Click here to read a detailed article on the "Kingdom Offer."

3:3 ... in the wilderness

Yeshua challenges the crowd of onlookers by saying, "What did you go out in the Wilderness to see?" (Matt 11:9) Why were these people going out to the Wilderness? The answer lies with a commonly mistranslated verse, John 1:23, which usually reads:

"The voice of one crying in the Wilderness: 'Make straight the way of the Lord.'"

The problem lies with the punctuation, which is shown to be different in the Masoretic text, which reads:

"The voice of one crying: 'In the Wilderness make straight the way of the Lord.'"

The Hebrew shows that the message is being cried out to the people who are in the Wilderness. Why are they there? Because there was an understanding based on Scripture that the Messiah would first come there – which He did. The "crier" may or may not be in the desert - but the Messiah definitely is. Yeshua appeared to this community (Essenes?), was baptized by John, and only then came to Jerusalem. For anyone wondering where Yeshua was between the ages of 13-30, this might offers some insight.

An excellent new book on the Messianic view of the Qumran community is, The First Messiah, by Michael O. Wise.

3:4 John's appearance

John did not dress as a typical Essene, who were known to wear white garments. His appearance is a direct association with the poor, and an association with Elijah (2 Kings 1:8). He ate locusts, some of which are kosher (Leviticus 11:21,22), and were the poor man’s food in Yeshua’s day. John lived outside the normal framework of the society so he could perform his task.

3:6 Confessing their sins

"Confessing sins" is saying the same thing about them as God says. Sin is defined as a violation of God's Torah, typically translated as, "transgressing the Law"  (1 John 3:4). Unfortunately, "Law" is an incorrect translation of "Torah," yet is used in all Christian Bibles. A correct translation of Torah is "revelation" or "instruction" from God. Yeshua Himself said that none of the Torah is done away with (Matthew 5:17-21) as does Paul (Romans 3:31). We will cover this in detail in an upcoming section. Scripture also tells us that Yeshua and the Father's will are both one, that God does not change, and that Yeshua is the same yesterday, today and tomorrow.

If our trust is in God's provision for sin (Yeshua), then our sins are forgiven and the "curse of the Torah" is removed - it is "nailed to the cross" with Him. (This is what Paul talks about in several of his epistles - Our Romans study will cover this in detail.) The Torah's condemnation of us and its role as a "tutor" (or "guardian") comes to an end once we come to faith. However, the Torah (all of it) remains as our guideline to determine what sin is, and if we are "living right" with God. We shall discuss this as we go along in this study.
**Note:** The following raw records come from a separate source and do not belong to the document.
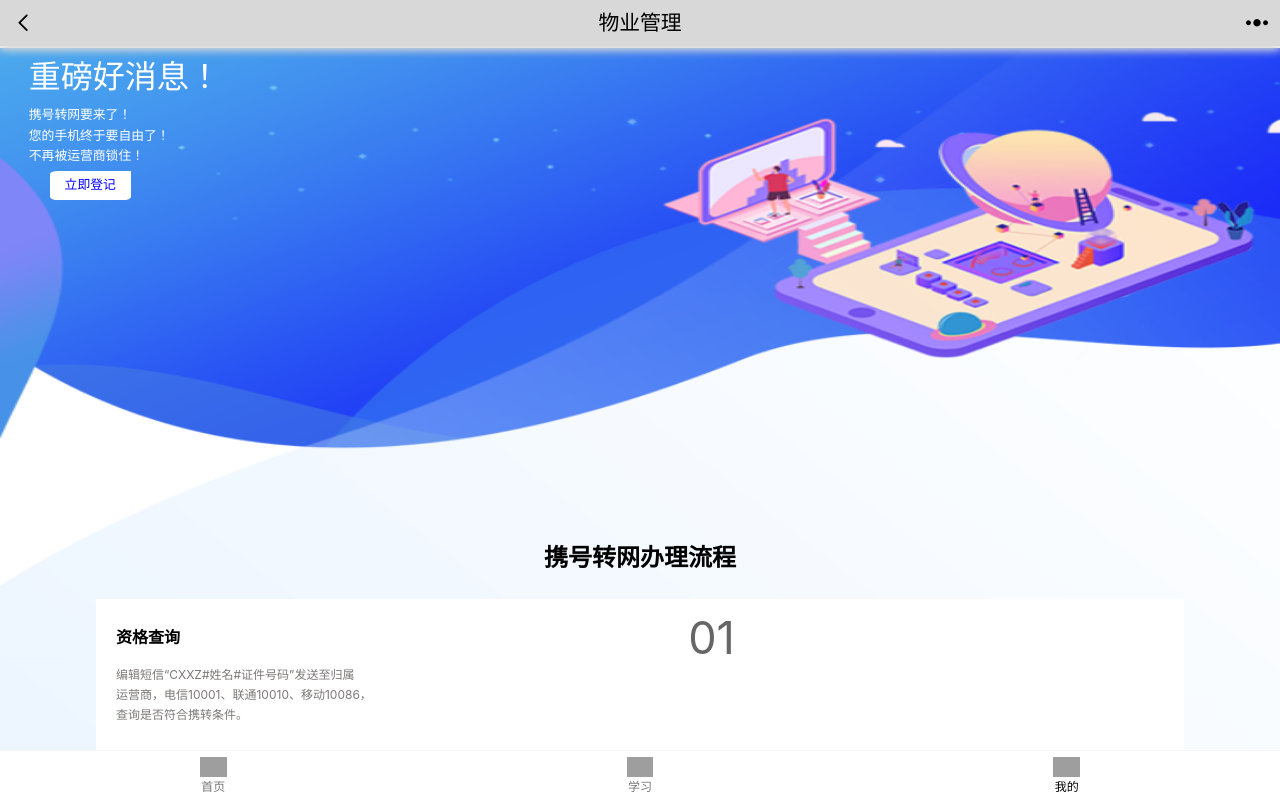
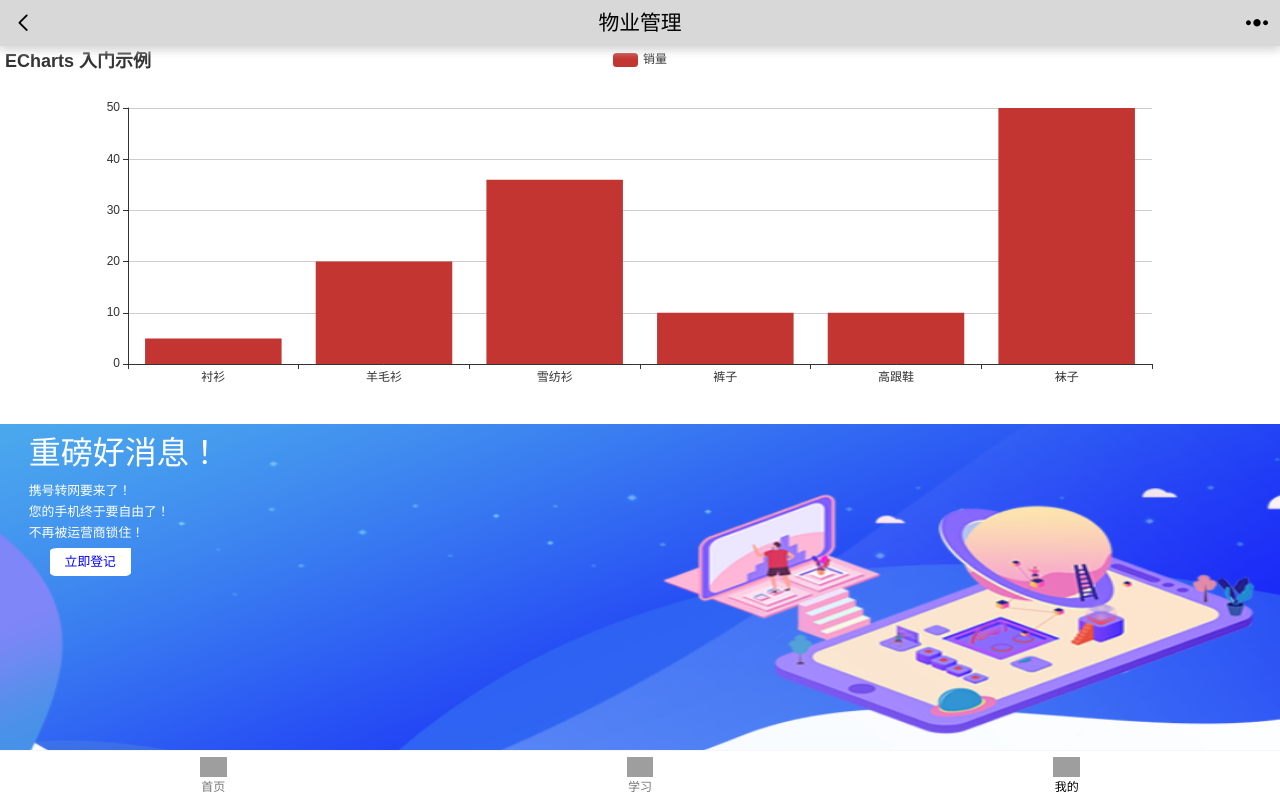
Before and after one commit to yangwanghuihuang/ManagementApp, a Vue app: page /predealapp/workflow in a window 1280 px wide. Shown: the top 798 px of the page. Built offline with nearby package versions, Linux system fonts and the light colour scheme; sample sign-in values are in the browser's storage; grey boxes are pictures that could not be loaded.

Commit message:
解决echart图适应手机 屏幕 问题

```diff
--- a/src/pages/workflow/Workflow.vue
+++ b/src/pages/workflow/Workflow.vue
@@ -1,6 +1,9 @@
 <template>
   <div class="www">
-    <div id="main" :option="option"></div>
+    <!-- <div class="echar"> -->
+        <div id="main" :option="option" style="width: 100%;height:50%;"></div>
+    <!-- </div> -->
+
     <div class="workflowBg">
         <div class="workflow-top">
             <div class="workflow-top-text">
@@ -75,7 +78,11 @@ export default {
   },
     mounted(){
        const echart=echarts.init(document.getElementById('main'));
-       echart.setOption(this.option)
+       echart.setOption(this.option);
+      //  window.onresize = function(){
+      //   echart.resize();
+      //   }
+      // window.onresize=echart.resize;
     },
     components: {
     'tabbar': tabbar
@@ -90,7 +97,6 @@ export default {
 <style lang="less" scoped>
   .www {
     height: 100%;
-
     .workflowBg {
       height: 100%;
       background-image: url(../../../static/images/bg_workflow.png);
@@ -98,12 +104,10 @@ export default {
       background-size: 100% 100%;
      padding-bottom: 89%;
       // padding-bottom: 20rem;
-      #main{
-        @media screen {
-          width:360px;
-          height:200px;
-        }
-      }
+      // .echar{
+      //   width: 100%;
+      //   height: 0%;
+      // }
       .workflow-top {
         padding-top: 0.8rem;
         padding-left: 1.8rem;
```
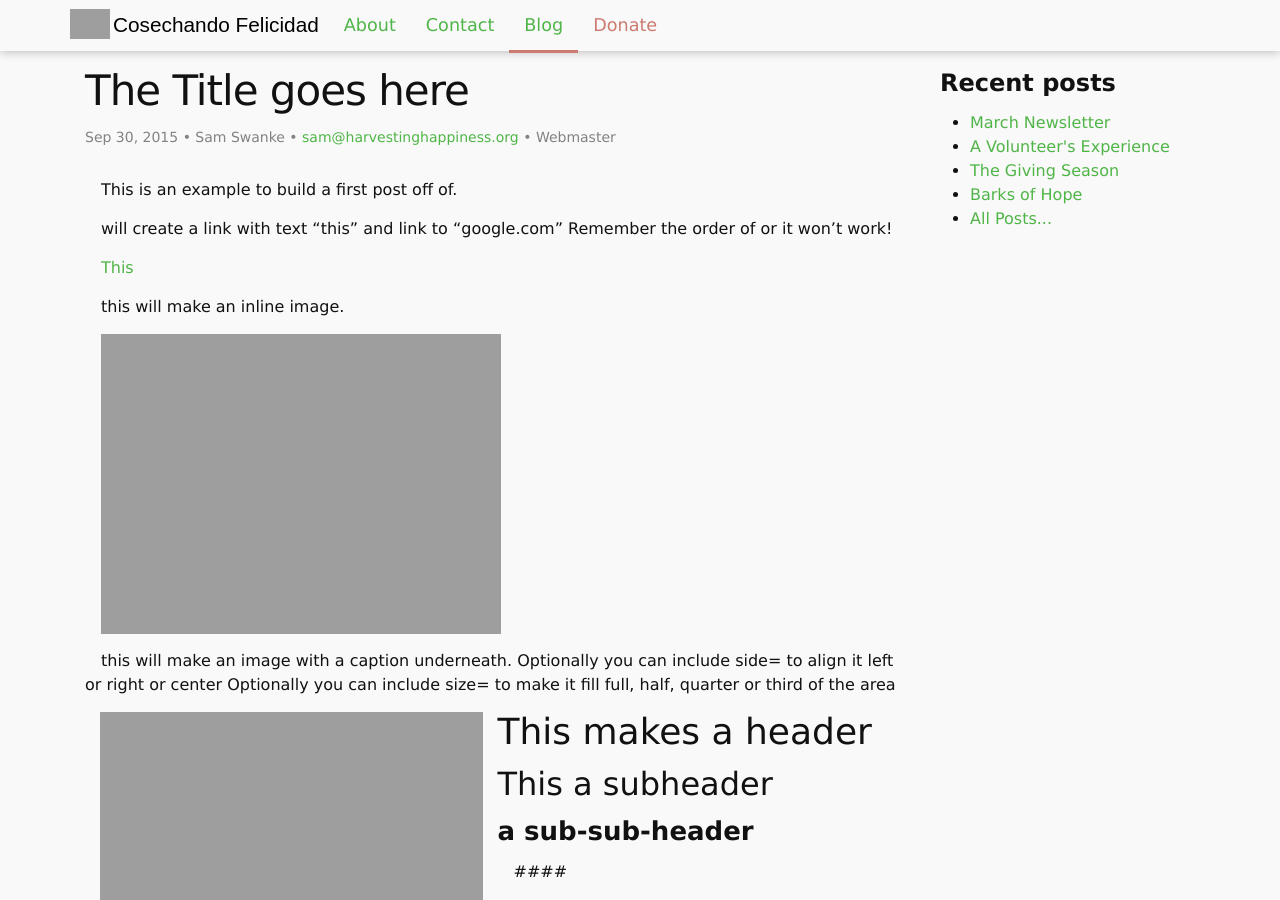
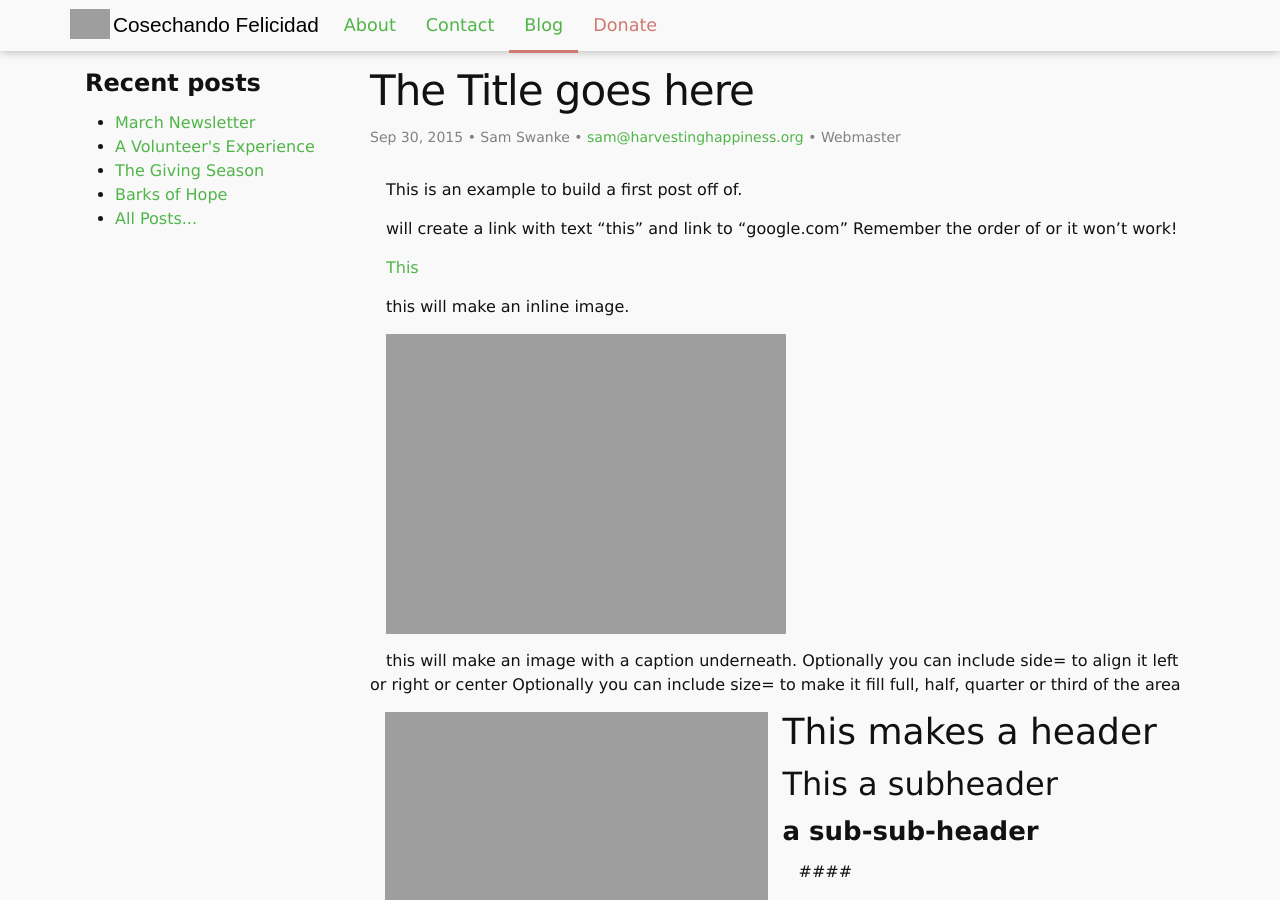
Before and after one commit to harvestinghappiness/harvestinghappiness.github.io, a Jekyll site: the page built from example/2015-10-04-example-post.md, in a window 1280 px wide and 900 px high. Built offline with Jekyll 4.4.1, drawn with Linux system fonts in a browser that asks for light colours; comment, search, counter and statistics services are not loaded.

Commit message:
Update defaultblog.html

```diff
--- a/_layouts/defaultblog.html
+++ b/_layouts/defaultblog.html
@@ -8,9 +8,6 @@
     {% include header.html %}
 
     <div class="container" style="margin-top: 50px;">
-      <div class="inner-content col-sm-9">
-        {{ content }}
-      </div>
       <div class="nav-blog col-sm-3">
         <div class="nav-docs-section">
           <h3>Recent posts</h3>
@@ -24,6 +21,9 @@
           </ul>
         </div>
       </div>
+      <div class="inner-content col-sm-9">
+        {{ content }}
+      </div>
     </div>
 
     {% include footer.html %}
```
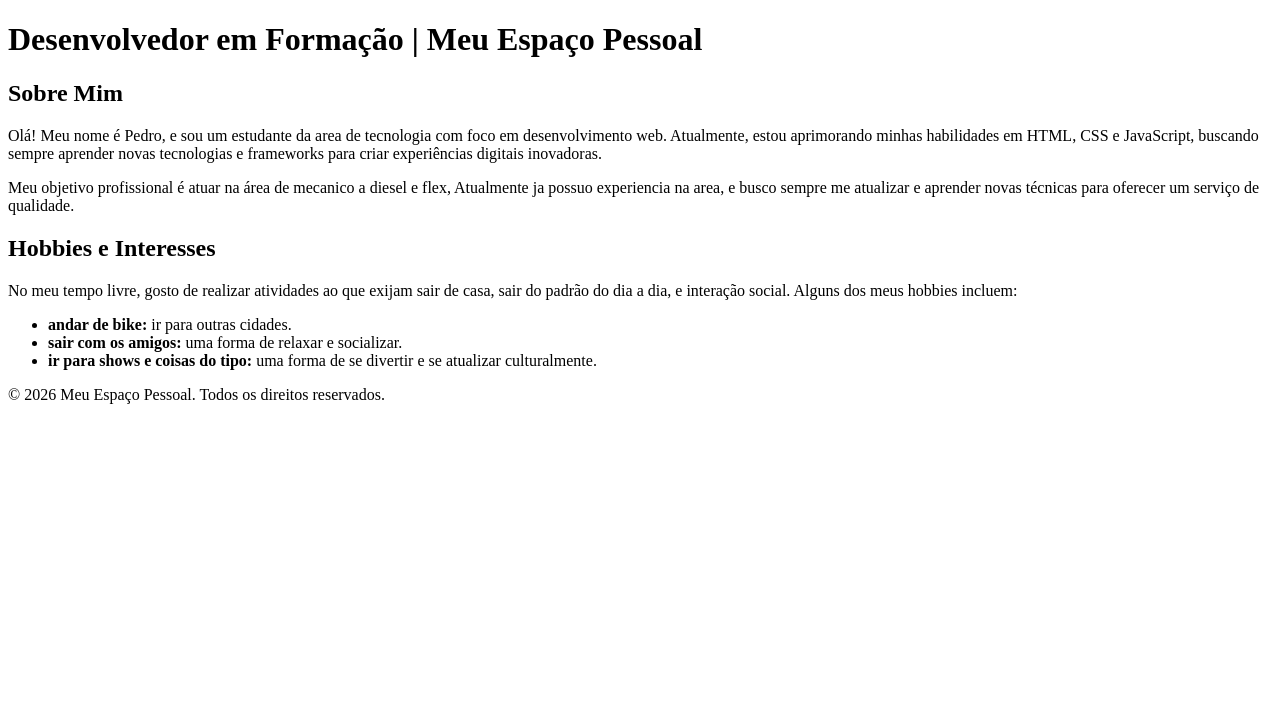
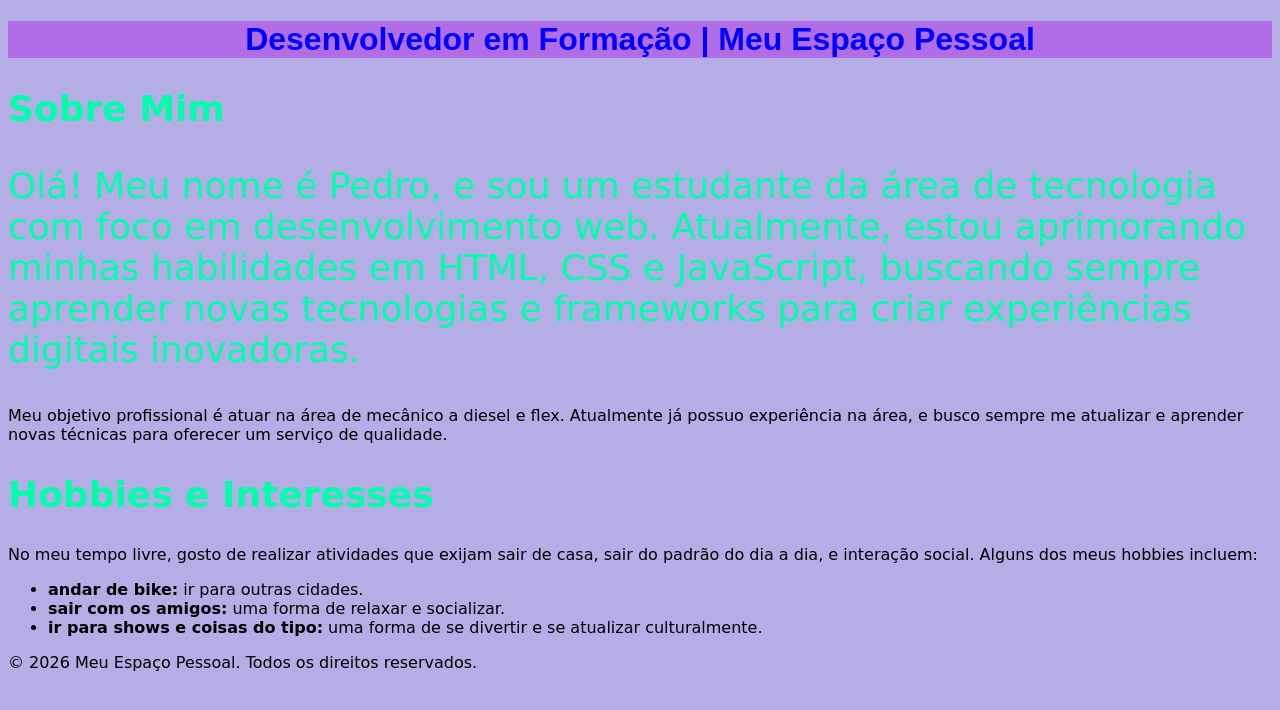
Before and after one commit to pedrobuneo-collab/LIMA, a plain HTML site: page S1_AT3_R1_LIMA/Meu_site.html in a window 1280 px wide. Drawn offline with Linux system fonts and the light colour scheme.

Commit message:
personalição com CSS

```diff
--- /dev/null
+++ b/S1_AT3_R1_LIMA/CSSExterno.html
@@ -0,0 +1,16 @@
+<!DOCTYPE html>
+<html lang="en">
+<head>
+    <meta charset="UTF-8">
+    <meta name="viewport" content="width=device-width, initial-scale=1.0">
+    <meta http-equiv="X-UA-Compatible" content="ie=edge">
+    <title>Document</title>
+    <link rel="stylesheet" href="style.CSS">.
+</head>
+<body>
+        <h1>Exemplo de CSS Externo</h1>
+        <p>conteúdo de exemplo css externo</p>
+        <p>neste caso o paragrafo nao tem css definido</p>
+
+</body>
+</html>
--- a/S1_AT3_R1_LIMA/Meu_site.html
+++ b/S1_AT3_R1_LIMA/Meu_site.html
@@ -4,36 +4,57 @@
     <meta charset="UTF-8">
     <meta name="viewport" content="width=device-width, initial-scale=1.0">
     <title>Meu Portfólio Pessoal</title>
+
+    <style>
+        /* Regras extraídas do arquivo style.CSS (Imagem 1) */
+        body {
+            font-family: cursive;
+            background-color: rgb(180, 173, 230);
+        }
+
+        .titulo_h1, #paragrafo {
+            text-align: left;
+            font-size: 36px;
+            color: rgb(0, 255, 170);
+        }
+    </style>
 </head>
 <body>
 
-    <Cabeçalho principal do site >
+    <!-- Cabeçalho principal do site -->
     <header>
-        <h1>Desenvolvedor em Formação | Meu Espaço Pessoal</h1>
+        <!-- CSS Inline idêntico ao da Imagem 2 aplicado no H1 principal -->
+        <h1 style="color: blue; background-color: rgb(177, 108, 231); text-align: center; font-family: Arial, 'Helvetica Neue', sans-serif;">
+            Desenvolvedor em Formação | Meu Espaço Pessoal
+        </h1>
     </header>
 
-    <Conteúdo principal da página>
+    <!-- Conteúdo principal da página -->
     <main>
 
-        <Seção: Sobre Mim>
+        <!-- Seção: Sobre Mim -->
         <section id="sobre-mim">
-            <h2>Sobre Mim</h2>
-            <p>
-                Olá! Meu nome é Pedro, e sou um estudante da area de tecnologia com foco em desenvolvimento web.
+            <h2 class="titulo_h1">Sobre Mim</h2>
+
+            <!-- ID "paragrafo" aplicado para utilizar o estilo do CSS externo da Imagem 1 -->
+            <p id="paragrafo">
+                Olá! Meu nome é Pedro, e sou um estudante da área de tecnologia com foco em desenvolvimento web.
                 Atualmente, estou aprimorando minhas habilidades em HTML, CSS e JavaScript, buscando sempre
                 aprender novas tecnologias e frameworks para criar experiências digitais inovadoras.
             </p>
             <p>
-                Meu objetivo profissional é atuar na área de mecanico a diesel e flex, Atualmente ja possuo experiencia na area,
+                Meu objetivo profissional é atuar na área de mecânico a diesel e flex. Atualmente já possuo experiência na área,
                 e busco sempre me atualizar e aprender novas técnicas para oferecer um serviço de qualidade.
             </p>
         </section>
 
-        <Seção: Hobbies>
+        <!-- Seção: Hobbies -->
         <section id="hobbies">
-            <h2>Hobbies e Interesses</h2>
-            <p>No meu tempo livre, gosto de realizar atividades ao que exijam sair de casa, sair do padrão do dia a dia, e interação social.
-                Alguns dos meus hobbies incluem:</p>
+            <h2 class="titulo_h1">Hobbies e Interesses</h2>
+            <p>
+                No meu tempo livre, gosto de realizar atividades que exijam sair de casa, sair do padrão do dia a dia, e interação social.
+                Alguns dos meus hobbies incluem:
+            </p>
             <ul>
                 <li><strong>andar de bike:</strong> ir para outras cidades.</li>
                 <li><strong>sair com os amigos:</strong> uma forma de relaxar e socializar.</li>
@@ -43,7 +64,7 @@
 
     </main>
 
-    <Rodapé da página>
+    <!-- Rodapé da página -->
     <footer>
         <p>&copy; 2026 Meu Espaço Pessoal. Todos os direitos reservados.</p>
     </footer>
--- /dev/null
+++ b/S1_AT3_R1_LIMA/style.CSS
@@ -0,0 +1,9 @@
+body{
+    font-family: cursive;
+    background-color: lightblue;
+}
+.titulo_h1, #paragrafo{
+    text-align: left;
+    front-size: 36px;
+    color:aquamarine;
+}
```
Also changed, not shown: S1_AT3_R1_LIMA/CSSInline.html (added, +19 -0 lines), S1_AT3_R1_LIMA/CSSInterno.html (added, +44 -0 lines).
3:7 Pharisees and Saducees

There were two main religious factions in Israel. The Saducees, who held to strictly literal, Torah-only view, became the temple power, became corrupt. The Pharisees, who were the Heirs of Ezra, fathers of Rabbinic Judaism, believed in extrapolating from Torah according to the Oral tradition which was believed to also have been given to Moses at Sinai. These oral teachings, many predating Yeshua, were finally put into print in the form of the Talmud between the 2nd and 5th centuries.

As shown earlier in this study, Yeshua Himself quoted from the Talmud regularly. (If you click on this link, use the BACK button to return to this page.)

Also see notes on 2:4 in previous section.

3:8 Bring forth therefore fruits meet for repentance:

The phrase "to bring forth fruit" in a Hebraic spiritual context, means more than simply "doing good deeds." It refers to spiritual insight and teachings.

3:17 My beloved son

Adam also was God’s son (Luke 3:23). In 1 Corinthians, Yeshua is compared to Adam.

1. As found in the DuTillet Hebrew Matthew. The same is true for Matthew 4:17 and 10:7.